- Dale & Anzalone, Pl. Dis. Reptr 49: 757, 1965.
- Dean, Phytopathology 60: 569, 1970.
- Dijkstra & Grancini, Tijdschr. PlZiekt. 66: 295, 1960.
- Eloja & Tinsley, Ann. appl. Biol. 51: 253, 1963.
- Gillaspie, Pl. Dis. Reptr 51: 761, 1967.
- Gillaspie, Proc. Int. Soc. Sug. Cane Technol. (in press), 1971.
- Gordon & Williams, Phytopathology 60: 1293, 1970.
- Grancini, Maidica 2: 83, 1957.
- Jones & Tolin, Phytopathology 62: (in press), 1972.
- Kennedy, Day & Eastop, A conspectus of aphids as vectors of plant viruses, London, Commonwealth Institute of Entomology, 1962.
- Krass & Ford, Phytopathology 59: 431, 1969.
- Lovisolo, Boll. Staz. Patol. veg. Roma (1956): 14: 261, 1957.
- Panjan, Zast. Bilja 62: 3, 1960.
- Sehgal, Phytopath. Z. 62: 232, 1968.
- Sehgal & Jean, Phytopathology 60: 189, 1970.
- Shepherd, Phytopathology 55: 1250, 1965.
- Shepherd & Holdeman, Pl. Dis. Reptr 49: 468, 1965.
- Snazelle, Bancroft & Ullstrup, Phytopathology 61: 1059, 1971.
- Taylor & Pares, Aust. J. agric. Res. 19: 767, 1968.
- Tippett & Abbott, Pl. Dis. Reptr 52: 449, 1968.
- Tosic & Ford, Phytopathology 62 (in press), 1972.
- Tosic & Simova, Arch. poljopr. Nauke Teh. 20: 92, 1967.
- Von Wechmar & Hahn, S. Afr. J. agric. Sci. 10: 241, 1967.

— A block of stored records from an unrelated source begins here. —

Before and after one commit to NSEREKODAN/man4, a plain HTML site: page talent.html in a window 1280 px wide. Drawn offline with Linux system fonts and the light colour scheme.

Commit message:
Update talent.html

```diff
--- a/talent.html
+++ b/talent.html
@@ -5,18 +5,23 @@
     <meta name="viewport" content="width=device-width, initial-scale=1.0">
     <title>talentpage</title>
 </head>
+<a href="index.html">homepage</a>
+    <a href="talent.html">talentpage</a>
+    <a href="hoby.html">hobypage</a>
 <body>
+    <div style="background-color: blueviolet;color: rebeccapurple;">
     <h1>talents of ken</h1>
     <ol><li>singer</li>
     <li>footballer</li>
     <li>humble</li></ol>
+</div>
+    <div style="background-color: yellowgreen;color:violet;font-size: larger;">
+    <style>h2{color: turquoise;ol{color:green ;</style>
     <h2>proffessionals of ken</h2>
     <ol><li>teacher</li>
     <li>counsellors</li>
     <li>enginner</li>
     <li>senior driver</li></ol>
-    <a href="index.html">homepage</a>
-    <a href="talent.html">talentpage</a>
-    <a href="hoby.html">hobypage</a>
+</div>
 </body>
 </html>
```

- Wagner & Dale, Phytopathology 56: 1422, 1966.
- Williams & Alexander, Phytopathology 55: 802, 1965.